But I spent time visiting my grandfather who believes gay people shouldn’t get married and says he believes so because that’s how he was brought up. I don’t think he understands that being queer is not a choice. And, even more unfortunate, he doesn’t think to question why he holds the beliefs he does. Like my brother, he believes that because he has a right to his own opinions, this right extends to saying whatever he wants. He has no understanding of his privilege as a straight, white cisgender man. And I knew my grandfather was conservative (he watches Fox News religiously), but when I told him his comments were hurtful he did not understand.

“How am I being hurtful?” he asked.

“I have a lot of gay friends and they do not have the same rights that you do–”

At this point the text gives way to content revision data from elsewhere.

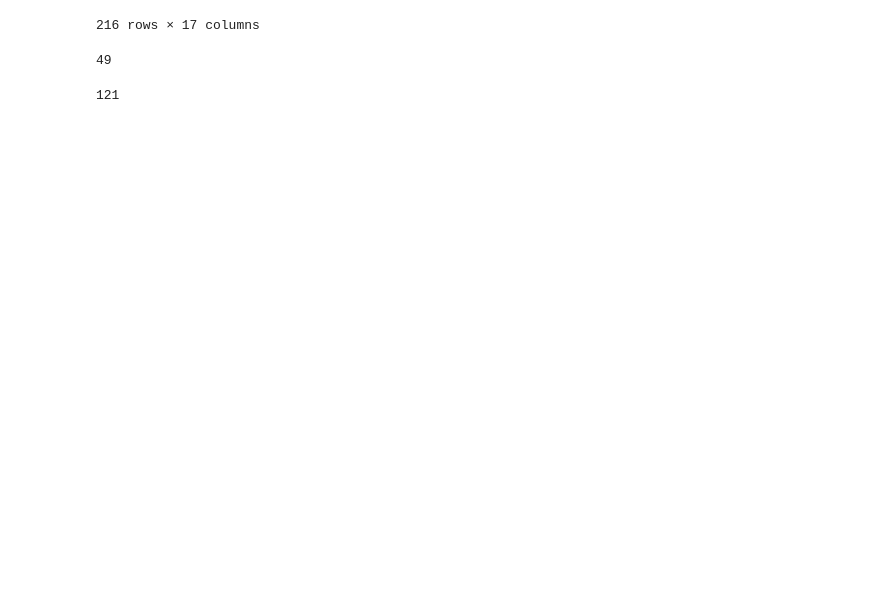
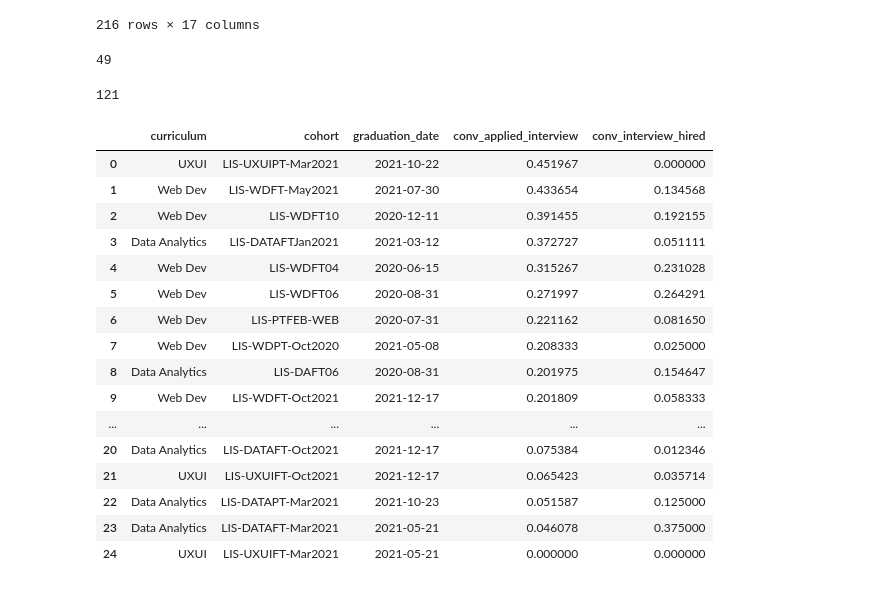
Before and after one commit to calvinhus/statistics_project, a Jupyter notebook: data_cleaning.ipynb, the cells around one changed output. Saved outputs shown, nothing was run; the diff lists cells and outputs as text; code cells hidden in the pictures; blank space fills up the shorter version.

```diff
--- a/data_cleaning.ipynb
+++ b/data_cleaning.ipynb
@@ -255,3 +257,25 @@ len(clean_data[condition1 | condition2])
 len(clean_data[clean_data['hired'] == 1])
 # %% [output]
 121
+# %%
+conv_rate = clean_data.groupby(['curriculum', 'cohort', 'graduation_date']).agg({'conv_applied_interview': 'mean', 'conv_interview_hired': 'mean'})#lambda x : x.mean()/len(x)
+conv_rate = conv_rate.sort_values(by='conv_applied_interview', ascending=False).reset_index()
+conv_rate
+# %% [output]
+|  | curriculum | cohort | graduation_date | conv_applied_interview | conv_interview_hired |
+| 0 | UXUI | LIS-UXUIPT-Mar2021 | 2021-10-22 | 0.451967 | 0.000000 |
+| 1 | Web Dev | LIS-WDFT-May2021 | 2021-07-30 | 0.433654 | 0.134568 |
+| 2 | Web Dev | LIS-WDFT10 | 2020-12-11 | 0.391455 | 0.192155 |
+| 3 | Data Analytics | LIS-DATAFTJan2021 | 2021-03-12 | 0.372727 | 0.051111 |
+| 4 | Web Dev | LIS-WDFT04 | 2020-06-15 | 0.315267 | 0.231028 |
+| 5 | Web Dev | LIS-WDFT06 | 2020-08-31 | 0.271997 | 0.264291 |
+| 6 | Web Dev | LIS-PTFEB-WEB | 2020-07-31 | 0.221162 | 0.081650 |
+| 7 | Web Dev | LIS-WDPT-Oct2020 | 2021-05-08 | 0.208333 | 0.025000 |
+| 8 | Data Analytics | LIS-DAFT06 | 2020-08-31 | 0.201975 | 0.154647 |
+| 9 | Web Dev | LIS-WDFT-Oct2021 | 2021-12-17 | 0.201809 | 0.058333 |
+| ... | ... | ... | ... | ... | ... |
+| 20 | Data Analytics | LIS-DATAFT-Oct2021 | 2021-12-17 | 0.075384 | 0.012346 |
+| 21 | UXUI | LIS-UXUIFT-Oct2021 | 2021-12-17 | 0.065423 | 0.035714 |
+| 22 | Data Analytics | LIS-DATAPT-Mar2021 | 2021-10-23 | 0.051587 | 0.125000 |
+| 23 | Data Analytics | LIS-DATAFT-Mar2021 | 2021-05-21 | 0.046078 | 0.375000 |
+| 24 | UXUI | LIS-UXUIFT-Mar2021 | 2021-05-21 | 0.000000 | 0.000000 |
```
Also changed, not shown: parts of 12 cells of this notebook, 3 other files.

He interrupted and turned to me. “Where did you meet these people?”

“At my college. I have a lot of gay friends and they deserve to be married and have lives for themselves. They’re great people.”

We went on for a bit, back and forth and getting nowhere. He assured me that if he were to meet any of my gay friends (as if being gay is always as visible as a birthmark or a scar) he would still treat them with courtesy. I wonder if this is worse: closeted homophobia. It certainly feels worse to be on the receiving end.

For years now, I was certain my grandfather has been waiting for me to come out as a lesbian. I have never dated and never showed any interest in boys so therefore the only option for me was lesbianism, in his view. And after all these years he finally asked me the big question:

“Tell me, then are you gay?”

And I stared at him and kept my face blank. “No. No, I am not.” I came so close to following my statement and revealing the truth that No, I’m not gay, but I’m not straight either. 

I’m queer. I’m asexual. I won’t bring home a woman on my arm anymore than I will bring home a man. But I didn’t say any of this and, though I know how lucky I am to have my mother on my side, I felt shoved into the closet. My grandfather and my aunt are my only immediate family I have not yet come out to. I am fortunate that I can easily pass as being straight.

Still, I don’t think my grandfather believed me when I told him I’m not gay. He asked me later that day about when I would want to get married and I told him that I don’t want to get married. He didn’t press the issue then and told me it is my decision–though he would have been able to hold a lovely wedding reception. I was not surprised when he brought up the issue of my refusal to marry to my mother. Again, I see how damaging closeted homophobia is. I fear my grandfather will never see me the same way and, even worse, he will never tell me so and our anger and misunderstanding will simmer away under the surface.

I know I am not the only one to feel closeted and to be concerned about coming out. I know I am incredibly lucky to have my mother as my support network. I know I care about queer issues beyond my own sphere and this conversation with my grandfather really brought homophobia home for me. I am even more dedicated to advocating for queer rights because no one deserves to suffer under homophobia or any other type of bigotry.

A few months ago I spoke on a “Queer + [Blank]” panel  where everyone who spoke came from a place of intersectionality. I have a shirt from the event that proudly displays “Queer + [Blank]” and I have yet to fill in my intersectionality because I am afraid to wear this short outside of my campus environment. When the panel was first being publicized I did not yet know that I was speaking and I talked with a queer friend of mine about the design for the shirts. She is very open about being a lesbian, but she said she had to ask herself whether or not she would want to walk down the street and have everyone know that she is queer. I agreed, but I felt I needed to do buy this shirt because I needed to embrace being queer as an essential part of my identity.

I do not know if I will come out to my grandfather anytime soon, but I will not get married–even if it means I stop entirely passing as straight.